**What the task requires**
Below are the entries; tally the lines holding the string "cells" and give only that figure.

_ _ _ _ _ _ _

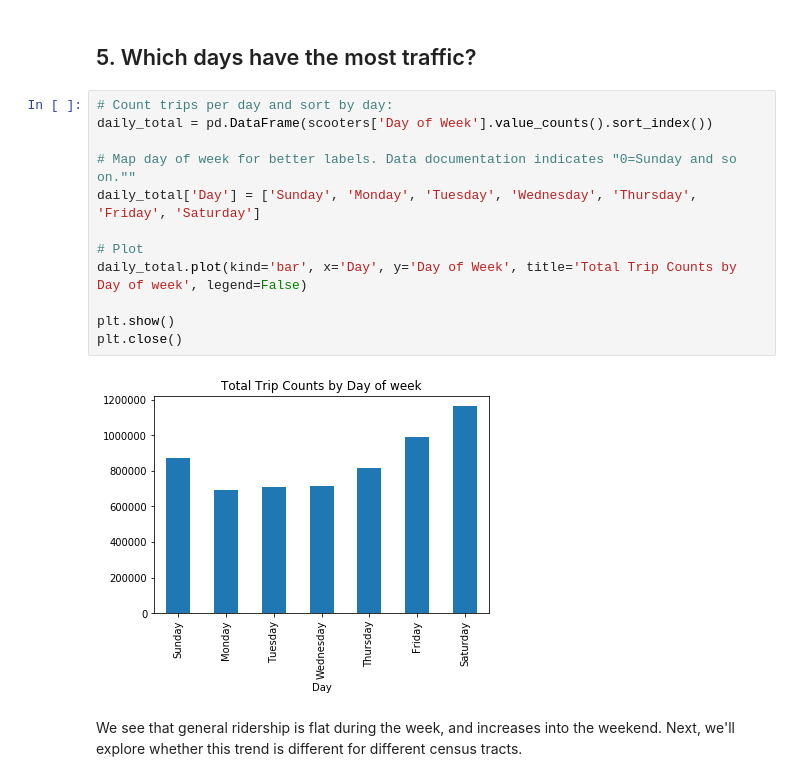
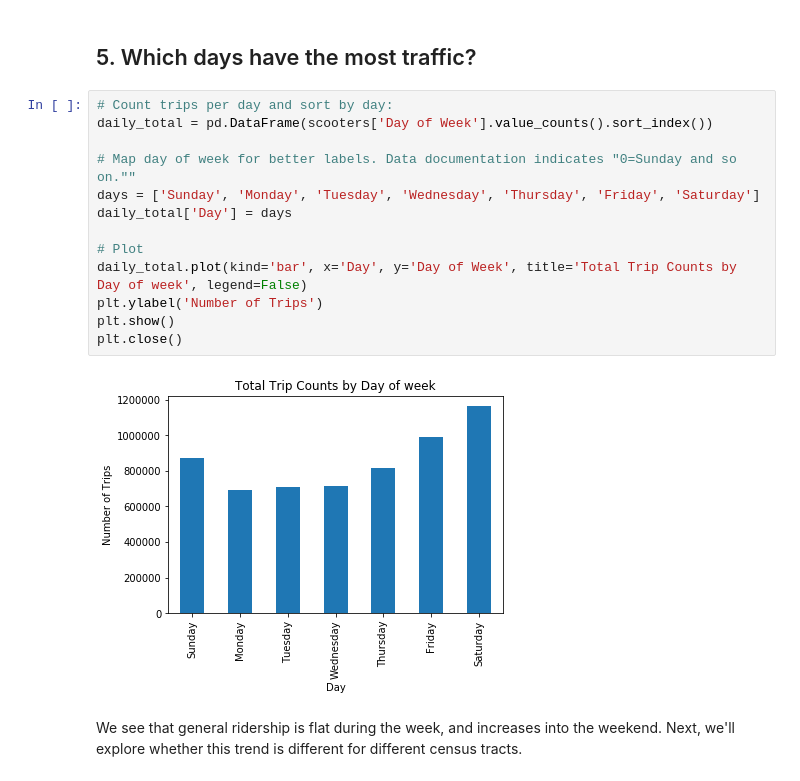
Before and after one commit to trevbhatt/predicting_scooter_utilization, a Jupyter notebook: data_story.ipynb, the cells around one changed output. Drawn from its saved outputs; the diff is of its cells as text.

```diff
--- a/data_story.ipynb
+++ b/data_story.ipynb
@@ -138,17 +133,18 @@ CT 1100 is the clear frontrunner with the most trips. CT 1100 is Austin's downto
 # %%
 # Count trips per day and sort by day:
 daily_total = pd.DataFrame(scooters['Day of Week'].value_counts().sort_index())
 
 # Map day of week for better labels. Data documentation indicates "0=Sunday and so on.""
-daily_total['Day'] = ['Sunday', 'Monday', 'Tuesday', 'Wednesday', 'Thursday', 'Friday', 'Saturday']
+days = ['Sunday', 'Monday', 'Tuesday', 'Wednesday', 'Thursday', 'Friday', 'Saturday']
+daily_total['Day'] = days
 
 # Plot
 daily_total.plot(kind='bar', x='Day', y='Day of Week', title='Total Trip Counts by Day of week', legend=False)
-
+plt.ylabel('Number of Trips')
 plt.show()
 plt.close()
 # %% [output]
-[figure, old version]
+[figure, new version]
 # %% [markdown]
 We see that general ridership is flat during the week, and increases into the weekend.  Next, we'll explore whether this trend is different for different census tracts.
 # %% [markdown]
```
Also changed, not shown: parts of 14 cells of this notebook, 1 other file.
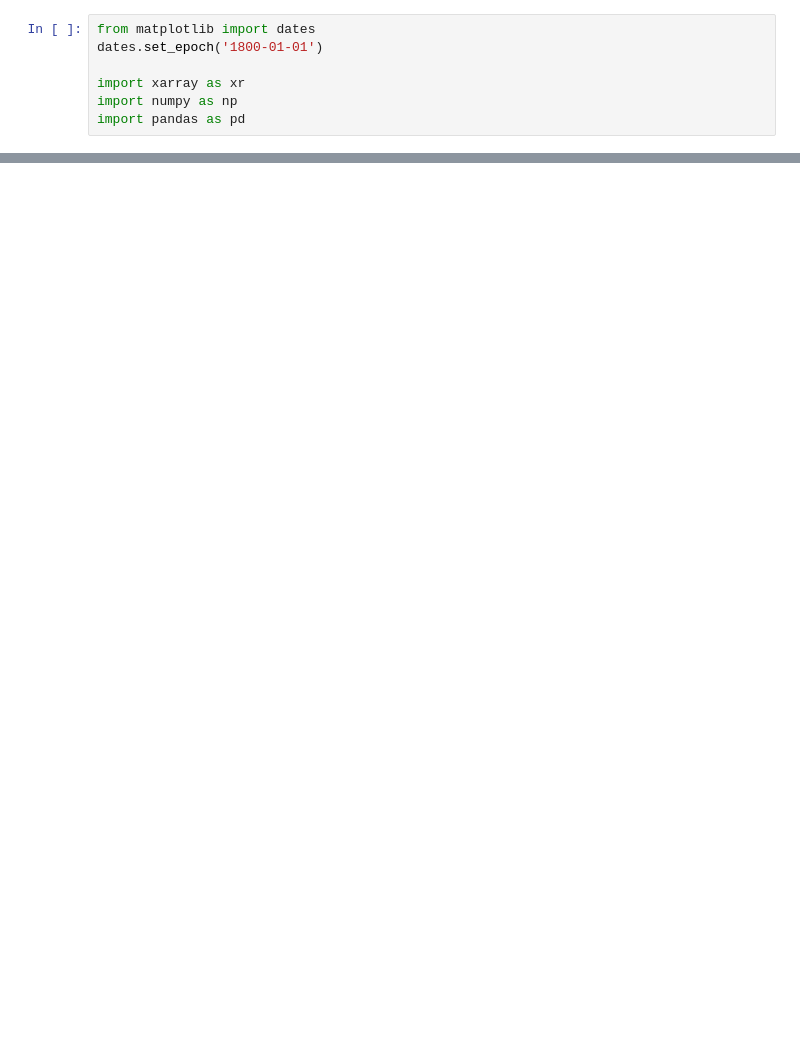
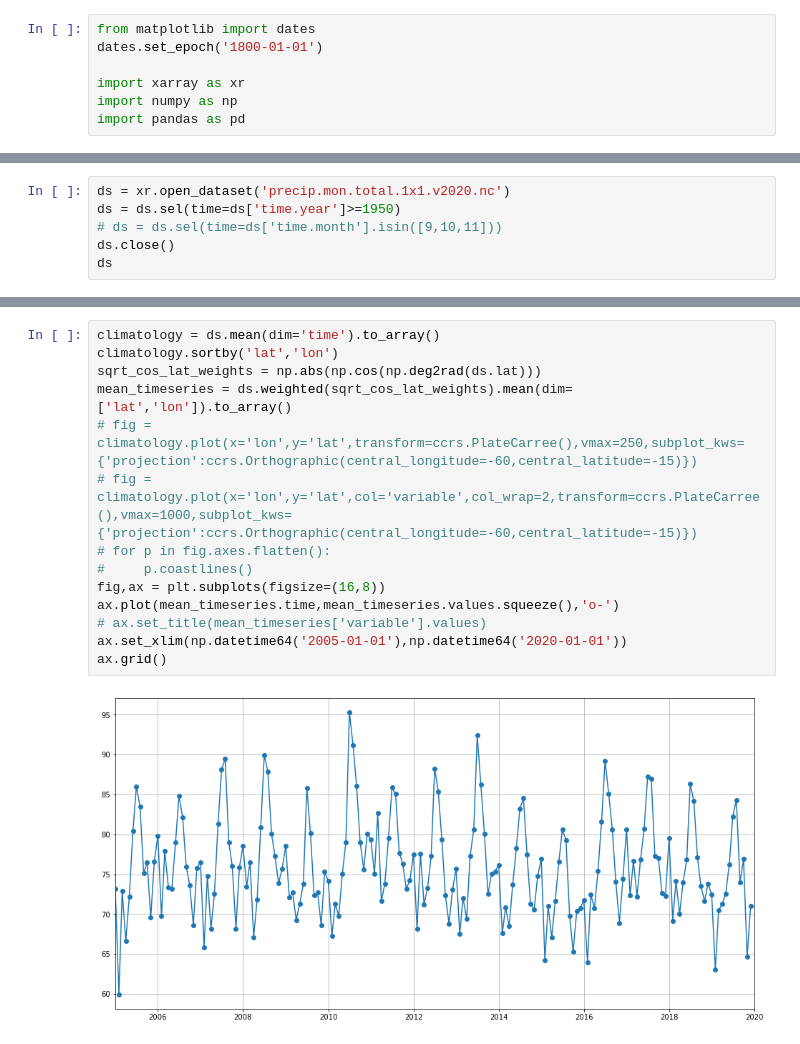
Before and after one commit to davidhgotler/amazon-precip, a Jupyter notebook: data/view_dataset.ipynb, the cells around one changed output, grey strips where cells are left out. Cells and saved outputs as stored; diff of their text form; blank space fills up the shorter version.

```diff
--- a/data/view_dataset.ipynb
+++ b/data/view_dataset.ipynb
@@ -43,0 +44,6 @@ for v,ax in zip(mean_timeseries,axs.flatten()):
+# %%
+ds = xr.open_dataset('precip.mon.total.1x1.v2020.nc')
+ds = ds.sel(time=ds['time.year']>=1950)
+# ds = ds.sel(time=ds['time.month'].isin([9,10,11]))
+ds.close()
+ds
@@ -43,0 +68,16 @@ for v,ax in zip(mean_timeseries,axs.flatten()):
+# %%
+climatology = ds.mean(dim='time').to_array()
+climatology.sortby('lat','lon')
+sqrt_cos_lat_weights = np.abs(np.cos(np.deg2rad(ds.lat)))
+mean_timeseries = ds.weighted(sqrt_cos_lat_weights).mean(dim=['lat','lon']).to_array()
+# fig = climatology.plot(x='lon',y='lat',transform=ccrs.PlateCarree(),vmax=250,subplot_kws={'projection':ccrs.Orthographic(central_longitude=-60,central_latitude=-15)})
+# fig = climatology.plot(x='lon',y='lat',col='variable',col_wrap=2,transform=ccrs.PlateCarree(),vmax=1000,subplot_kws={'projection':ccrs.Orthographic(central_longitude=-60,central_latitude=-15)})
+# for p in fig.axes.flatten():
+#     p.coastlines()
+fig,ax = plt.subplots(figsize=(16,8))
+ax.plot(mean_timeseries.time,mean_timeseries.values.squeeze(),'o-')
+# ax.set_title(mean_timeseries['variable'].values)
+ax.set_xlim(np.datetime64('2005-01-01'),np.datetime64('2020-01-01'))
+ax.grid()
+# %% [output]
+[figure, added]
```
Also changed, not shown: parts of 4 cells of this notebook, 6 other files.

_ _ _ _ _ _ _

**Problem solution**
4